The record shows that Holdco, a holding company for various businesses and real estate holdings in Georgia, is wholly owned by Rudolf Walther, a German citizen with business interests throughout the world.   In 1996, Walther hired Alan Johnson to handle all his interests in America.   Johnson was titled executive vice president of Holdco, but essentially he performed all functions usually performed by the president and CEO of a corporation.   In 1996, Johnson retained ADT to handle several legal matters, including a merger of companies and the formation of Holdco.   ADT handled the transfer of Walther's shares in Holdco to Rudolf Walther Holding AG (the AG company), a German holding company governed by a three-member board of directors consisting of Karl Frank, Walter Schneider, and Werner Falke.   The board of directors in turn was supervised by a multimember supervisory board, over which Walther presided.   Late in 1996, Johnson also hired MST to perform accounting and tax services for Holdco on an as-needed basis.

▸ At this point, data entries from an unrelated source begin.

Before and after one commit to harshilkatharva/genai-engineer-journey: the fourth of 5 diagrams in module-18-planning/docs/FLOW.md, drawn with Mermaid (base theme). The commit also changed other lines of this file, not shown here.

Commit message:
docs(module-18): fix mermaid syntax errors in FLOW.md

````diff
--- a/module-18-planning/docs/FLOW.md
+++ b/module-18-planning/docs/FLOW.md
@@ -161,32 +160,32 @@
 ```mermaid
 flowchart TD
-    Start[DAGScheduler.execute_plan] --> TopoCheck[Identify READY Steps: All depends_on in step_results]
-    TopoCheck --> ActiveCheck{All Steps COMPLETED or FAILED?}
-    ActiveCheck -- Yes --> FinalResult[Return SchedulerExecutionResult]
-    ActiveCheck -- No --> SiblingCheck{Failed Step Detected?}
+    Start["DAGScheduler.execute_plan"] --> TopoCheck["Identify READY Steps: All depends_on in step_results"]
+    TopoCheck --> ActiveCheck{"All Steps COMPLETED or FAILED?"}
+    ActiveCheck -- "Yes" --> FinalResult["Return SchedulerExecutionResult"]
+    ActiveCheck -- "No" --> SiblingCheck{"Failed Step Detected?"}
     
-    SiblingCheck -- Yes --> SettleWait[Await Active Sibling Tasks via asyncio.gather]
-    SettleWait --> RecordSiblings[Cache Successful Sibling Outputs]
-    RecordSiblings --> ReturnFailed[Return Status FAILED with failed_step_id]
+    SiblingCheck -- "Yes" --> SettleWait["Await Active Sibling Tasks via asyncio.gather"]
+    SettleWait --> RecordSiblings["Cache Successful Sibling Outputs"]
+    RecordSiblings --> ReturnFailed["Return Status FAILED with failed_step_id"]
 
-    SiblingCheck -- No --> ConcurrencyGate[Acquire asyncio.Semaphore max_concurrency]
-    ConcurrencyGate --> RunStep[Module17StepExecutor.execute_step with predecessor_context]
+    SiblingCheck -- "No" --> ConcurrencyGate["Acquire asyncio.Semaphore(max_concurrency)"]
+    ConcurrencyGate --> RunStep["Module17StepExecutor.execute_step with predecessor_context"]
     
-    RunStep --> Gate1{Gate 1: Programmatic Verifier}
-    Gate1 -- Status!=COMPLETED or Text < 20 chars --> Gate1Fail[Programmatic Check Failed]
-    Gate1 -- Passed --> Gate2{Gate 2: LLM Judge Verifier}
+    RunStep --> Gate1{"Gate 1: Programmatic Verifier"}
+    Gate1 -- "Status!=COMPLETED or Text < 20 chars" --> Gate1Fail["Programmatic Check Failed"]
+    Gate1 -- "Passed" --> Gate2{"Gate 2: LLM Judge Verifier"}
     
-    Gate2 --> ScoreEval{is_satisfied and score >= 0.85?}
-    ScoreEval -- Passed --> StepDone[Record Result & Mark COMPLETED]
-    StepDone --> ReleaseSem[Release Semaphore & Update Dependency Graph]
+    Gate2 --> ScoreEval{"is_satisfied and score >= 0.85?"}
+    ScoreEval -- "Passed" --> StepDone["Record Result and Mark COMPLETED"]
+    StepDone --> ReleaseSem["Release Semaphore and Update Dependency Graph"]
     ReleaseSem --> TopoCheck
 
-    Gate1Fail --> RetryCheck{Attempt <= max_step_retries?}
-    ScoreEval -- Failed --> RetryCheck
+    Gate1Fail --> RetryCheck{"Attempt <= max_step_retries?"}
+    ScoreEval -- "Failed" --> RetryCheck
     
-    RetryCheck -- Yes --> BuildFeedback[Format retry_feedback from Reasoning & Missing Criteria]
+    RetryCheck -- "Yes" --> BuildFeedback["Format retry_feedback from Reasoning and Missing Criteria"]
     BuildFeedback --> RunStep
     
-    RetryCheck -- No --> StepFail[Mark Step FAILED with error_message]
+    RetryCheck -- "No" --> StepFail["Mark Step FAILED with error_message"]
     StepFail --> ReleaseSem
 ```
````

Over approximately the next two years, at Walther's direction, all communication between Holdco and ADT was through Johnson.   Similarly, other than an initial meeting with Johnson and his German supervisor, Frank, all contact between Holdco and MST was through Johnson.   It is undisputed that Walther never actively participated in Holdco's business affairs.   Walther testified that he could not be bothered with the operations of his companies;  he left operations to his managers and never “checked up” on them.   He also testified that Frank was the only one in his organization who supervised Johnson.

Some time in 1997, Johnson informed ADT that Holdco was experiencing financial problems and that Walther's companies worldwide owed a substantial amount to both U.S. and German taxing authorities.   In the spring of 1998, Johnson met with ADT and a bankruptcy law firm to discuss the possibility of placing Holdco into receivership.   Johnson also spoke to Hayes at MST regarding Walther's cash flow problems.   At Johnson's request, Hayes approached several banks about the possibility of loans against some Walther properties in Georgia, but the banks were not willing to extend even secured loans to Holdco.

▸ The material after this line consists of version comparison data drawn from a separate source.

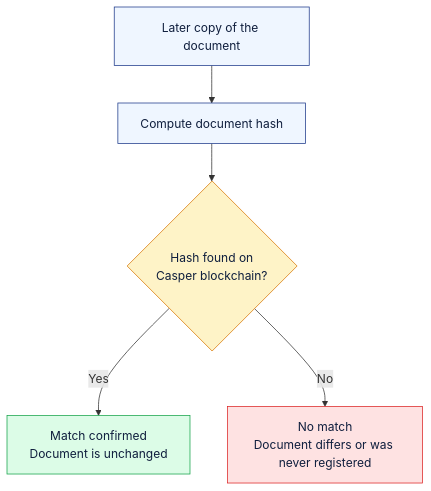
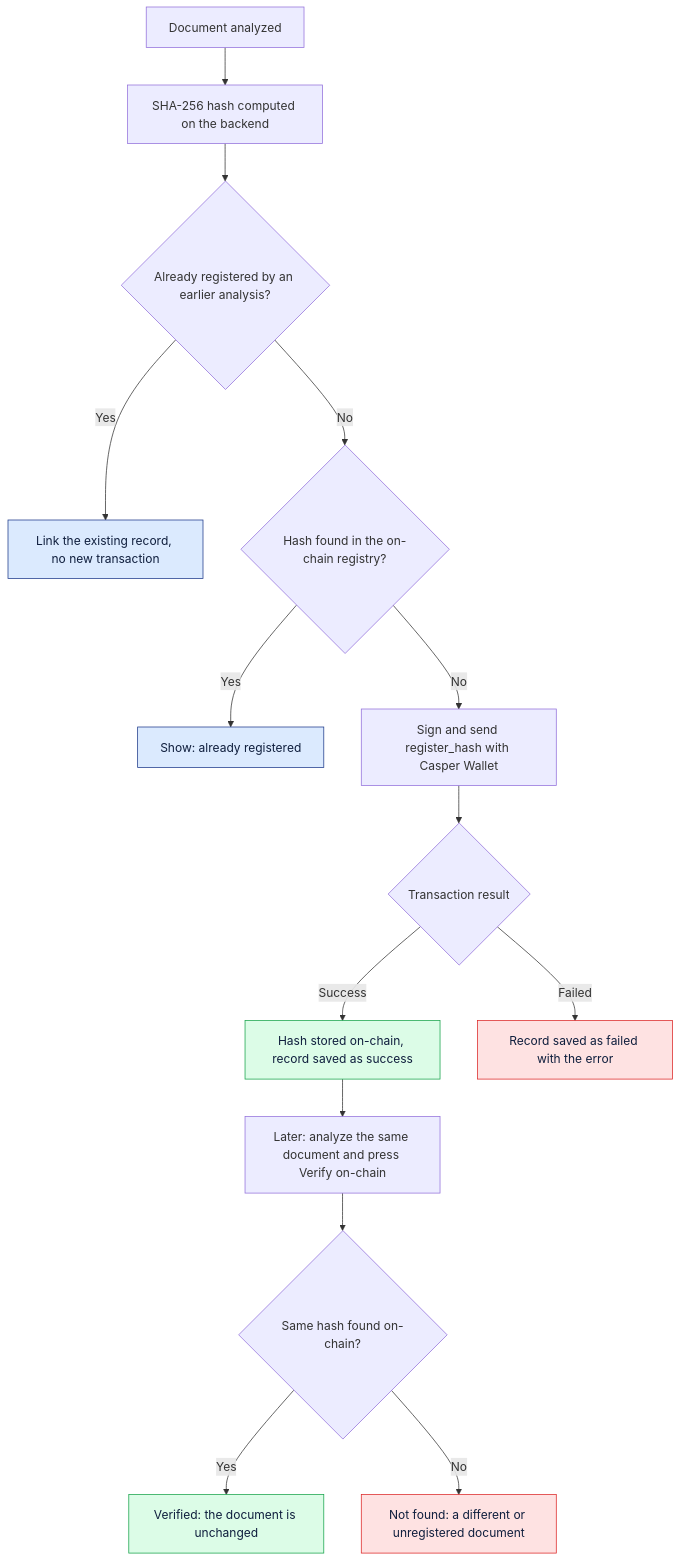
The fifth of 11 diagrams in README.md (Hajrajadoon/LexProof-AI), drawn with Mermaid before and after one commit. The commit also changed other lines of this file, not shown here.

````diff
--- a/README.md
+++ b/README.md
@@ -320,13 +307,23 @@
 ```mermaid
 flowchart TD
-    A["Later copy of the document"] --> B["Compute document hash"]
-    B --> C{"Hash found on<br/>Casper blockchain?"}
-    C -- "Yes" --> D["Match confirmed<br/>Document is unchanged"]
-    C -- "No" --> E["No match<br/>Document differs or was never registered"]
+    A["Document analyzed"] --> B["SHA-256 hash computed on the backend"]
+    B --> C{"Already registered by an earlier analysis?"}
+    C -- "Yes" --> D["Link the existing record, no new transaction"]
+    C -- "No" --> E{"Hash found in the on-chain registry?"}
+    E -- "Yes" --> F["Show: already registered"]
+    E -- "No" --> G["Sign and send register_hash with Casper Wallet"]
+    G --> H{"Transaction result"}
+    H -- "Success" --> I["Hash stored on-chain, record saved as success"]
+    H -- "Failed" --> J["Record saved as failed with the error"]
+    I --> K["Later: analyze the same document and press Verify on-chain"]
+    K --> L{"Same hash found on-chain?"}
+    L -- "Yes" --> M["Verified: the document is unchanged"]
+    L -- "No" --> N["Not found: a different or unregistered document"]
 
-    style A fill:#EFF6FF,stroke:#1E3A8A,color:#0F1E3D
-    style B fill:#EFF6FF,stroke:#1E3A8A,color:#0F1E3D
-    style C fill:#FEF3C7,stroke:#D97706,color:#0F1E3D
-    style D fill:#DCFCE7,stroke:#16A34A,color:#0F1E3D
-    style E fill:#FEE2E2,stroke:#DC2626,color:#0F1E3D
+    style D fill:#DBEAFE,stroke:#1E3A8A,color:#0F1E3D
+    style F fill:#DBEAFE,stroke:#1E3A8A,color:#0F1E3D
+    style I fill:#DCFCE7,stroke:#16A34A,color:#0F1E3D
+    style J fill:#FEE2E2,stroke:#DC2626,color:#0F1E3D
+    style M fill:#DCFCE7,stroke:#16A34A,color:#0F1E3D
+    style N fill:#FEE2E2,stroke:#DC2626,color:#0F1E3D
 ```
````
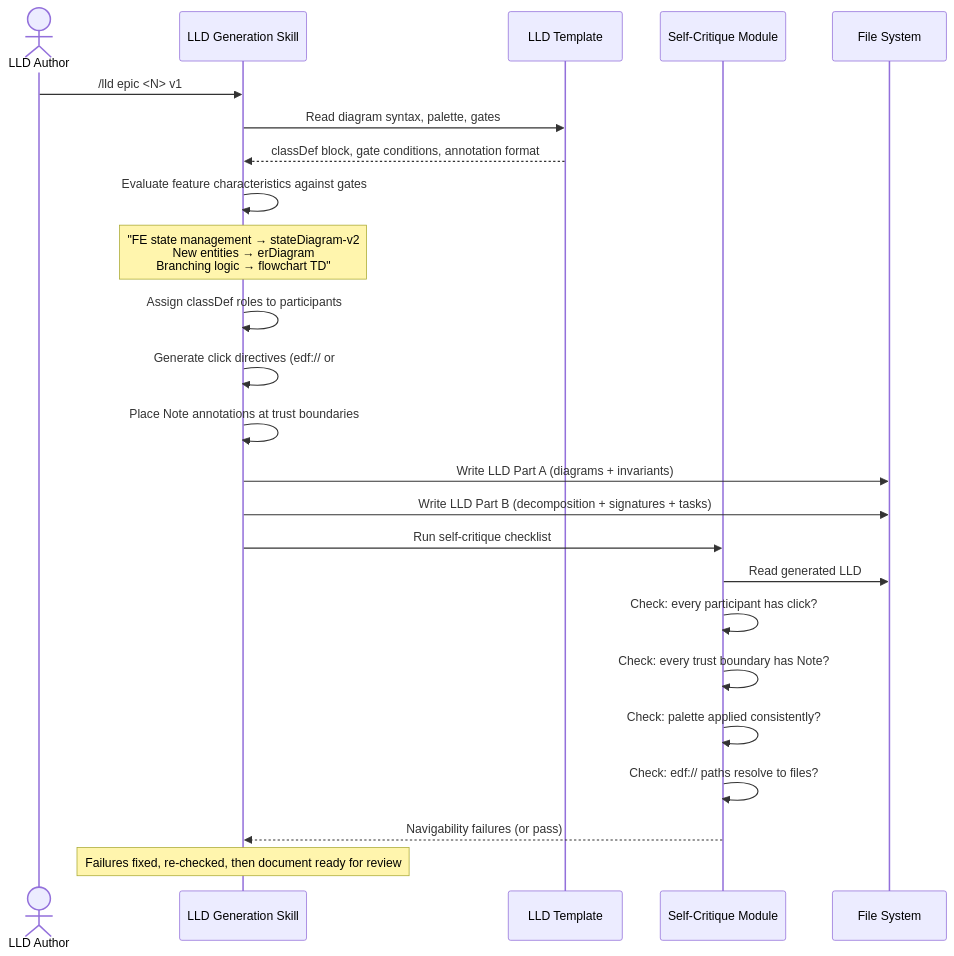
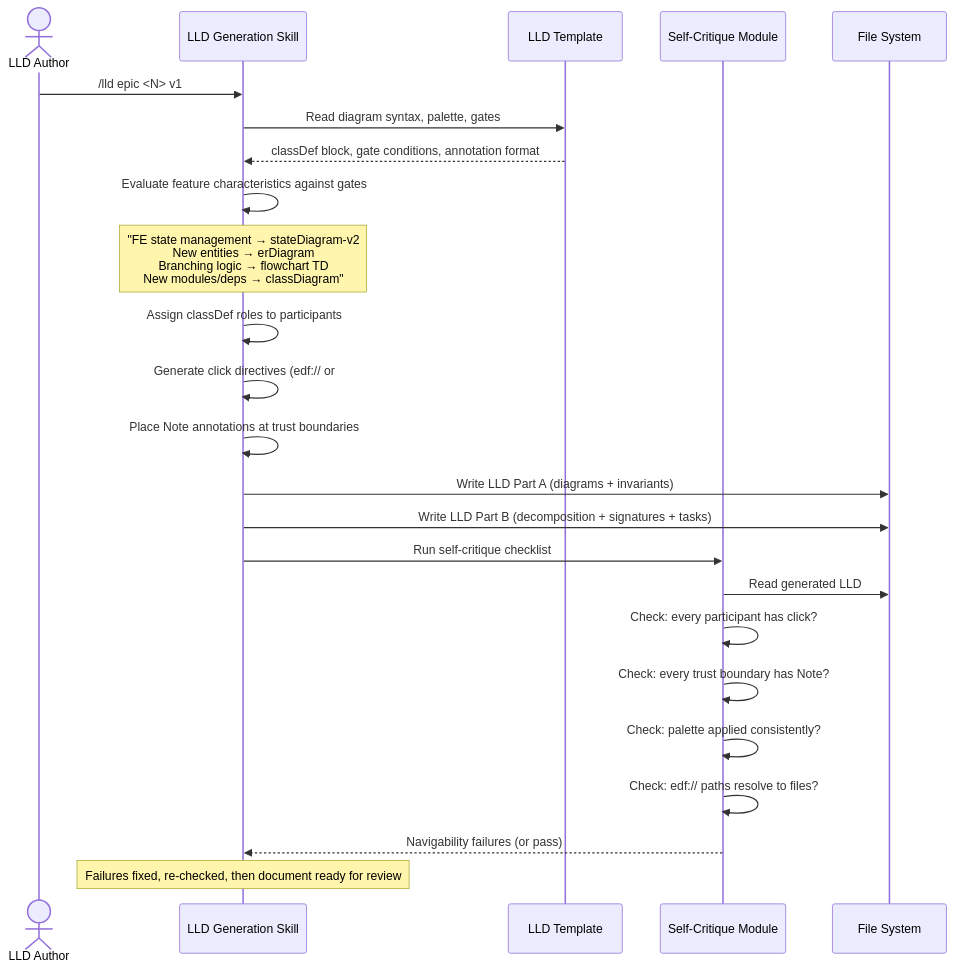
Before and after one commit to mironyx/engineering-delivery-framework: the second of 7 diagrams in plugins/edf/docs/design/v1/v1-design.md, drawn with Mermaid. The commit also changed other lines of this file, not shown here.

Commit message:
docs: HLD v1 — review fixes (C1 premise, classDiagram, extension sub-nodes, C2.4 gaps, #LLD- flow)

````diff
--- a/plugins/edf/docs/design/v1/v1-design.md
+++ b/plugins/edf/docs/design/v1/v1-design.md
@@ -292,27 +299,27 @@
 ```mermaid
 sequenceDiagram
     actor Author as LLD Author
     participant Skill as LLD Generation Skill
     participant Template as LLD Template
     participant Critique as Self-Critique Module
     participant FS as File System
 
     Author->>Skill: /lld epic <N> v1
     Skill->>Template: Read diagram syntax, palette, gates
     Template-->>Skill: classDef block, gate conditions, annotation format
     Skill->>Skill: Evaluate feature characteristics against gates
-    Note over Skill: "FE state management → stateDiagram-v2<br/>New entities → erDiagram<br/>Branching logic → flowchart TD"
+    Note over Skill: "FE state management → stateDiagram-v2<br/>New entities → erDiagram<br/>Branching logic → flowchart TD<br/>New modules/deps → classDiagram"
     Skill->>Skill: Assign classDef roles to participants
     Skill->>Skill: Generate click directives (edf:// or #LLD-)
     Skill->>Skill: Place Note annotations at trust boundaries
     Skill->>FS: Write LLD Part A (diagrams + invariants)
     Skill->>FS: Write LLD Part B (decomposition + signatures + tasks)
     Skill->>Critique: Run self-critique checklist
     Critique->>FS: Read generated LLD
     Critique->>Critique: Check: every participant has click?
     Critique->>Critique: Check: every trust boundary has Note?
     Critique->>Critique: Check: palette applied consistently?
     Critique->>Critique: Check: edf:// paths resolve to files?
     Critique-->>Skill: Navigability failures (or pass)
     Note over Skill: Failures fixed, re-checked, then document ready for review
 ```
````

In the spring of 1998, ADT drafted consent minutes reflecting a proposed receivership.   These consent minutes were revised at Johnson's office and sent to Germany, where they were signed and returned to Johnson.   ADT did not contact Walther about this transaction or any subsequent transaction.   Walther did not expect or require ADT to verify his signature.

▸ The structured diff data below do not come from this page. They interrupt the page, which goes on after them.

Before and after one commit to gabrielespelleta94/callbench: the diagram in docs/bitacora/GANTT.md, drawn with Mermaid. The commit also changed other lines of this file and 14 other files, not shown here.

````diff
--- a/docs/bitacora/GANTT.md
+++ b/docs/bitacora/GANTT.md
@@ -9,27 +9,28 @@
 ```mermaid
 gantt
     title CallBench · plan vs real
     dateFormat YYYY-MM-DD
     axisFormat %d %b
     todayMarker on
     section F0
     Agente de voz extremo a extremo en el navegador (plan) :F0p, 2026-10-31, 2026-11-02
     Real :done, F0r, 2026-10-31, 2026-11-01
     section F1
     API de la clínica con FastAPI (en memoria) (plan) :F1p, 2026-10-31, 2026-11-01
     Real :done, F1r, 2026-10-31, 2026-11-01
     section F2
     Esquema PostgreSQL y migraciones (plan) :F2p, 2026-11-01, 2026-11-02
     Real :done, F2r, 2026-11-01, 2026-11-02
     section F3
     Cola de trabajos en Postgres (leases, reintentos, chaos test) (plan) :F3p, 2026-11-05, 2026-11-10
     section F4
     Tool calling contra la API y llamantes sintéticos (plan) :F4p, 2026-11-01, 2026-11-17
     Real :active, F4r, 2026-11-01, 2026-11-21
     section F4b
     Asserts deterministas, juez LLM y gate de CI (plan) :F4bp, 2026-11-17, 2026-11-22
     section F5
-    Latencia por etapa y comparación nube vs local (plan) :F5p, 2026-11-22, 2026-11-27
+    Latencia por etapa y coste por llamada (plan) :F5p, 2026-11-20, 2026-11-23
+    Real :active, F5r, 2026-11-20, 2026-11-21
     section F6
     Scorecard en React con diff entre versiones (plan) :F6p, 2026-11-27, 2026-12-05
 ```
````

In May 1998, the AG company's supervisory board, including Walther, met with the three directors, expressing concern about Holdco's profitability and the possibility that the tax matters could lead to investigations of tax fraud.   A member of the supervisory board then suggested offering the entire USA investment for sale.   On July 6, 1998, Walther called a special meeting of the supervisory board.   At the meeting, “[c]orporate minutes were prepared ․ for the purpose of appointing a receiver or effecting the sale of corporate assets.”   These minutes bore the signature of directors Walther, Frank, and Falke.   They provided that Holdco's assets should be “sold immediately and as quickly as possible” and that “the shareholder and director further understand and accept the fact that any of all current employees, including officers of RW Holdco, Inc., may have the right to be part of any sale as seller or buyer.”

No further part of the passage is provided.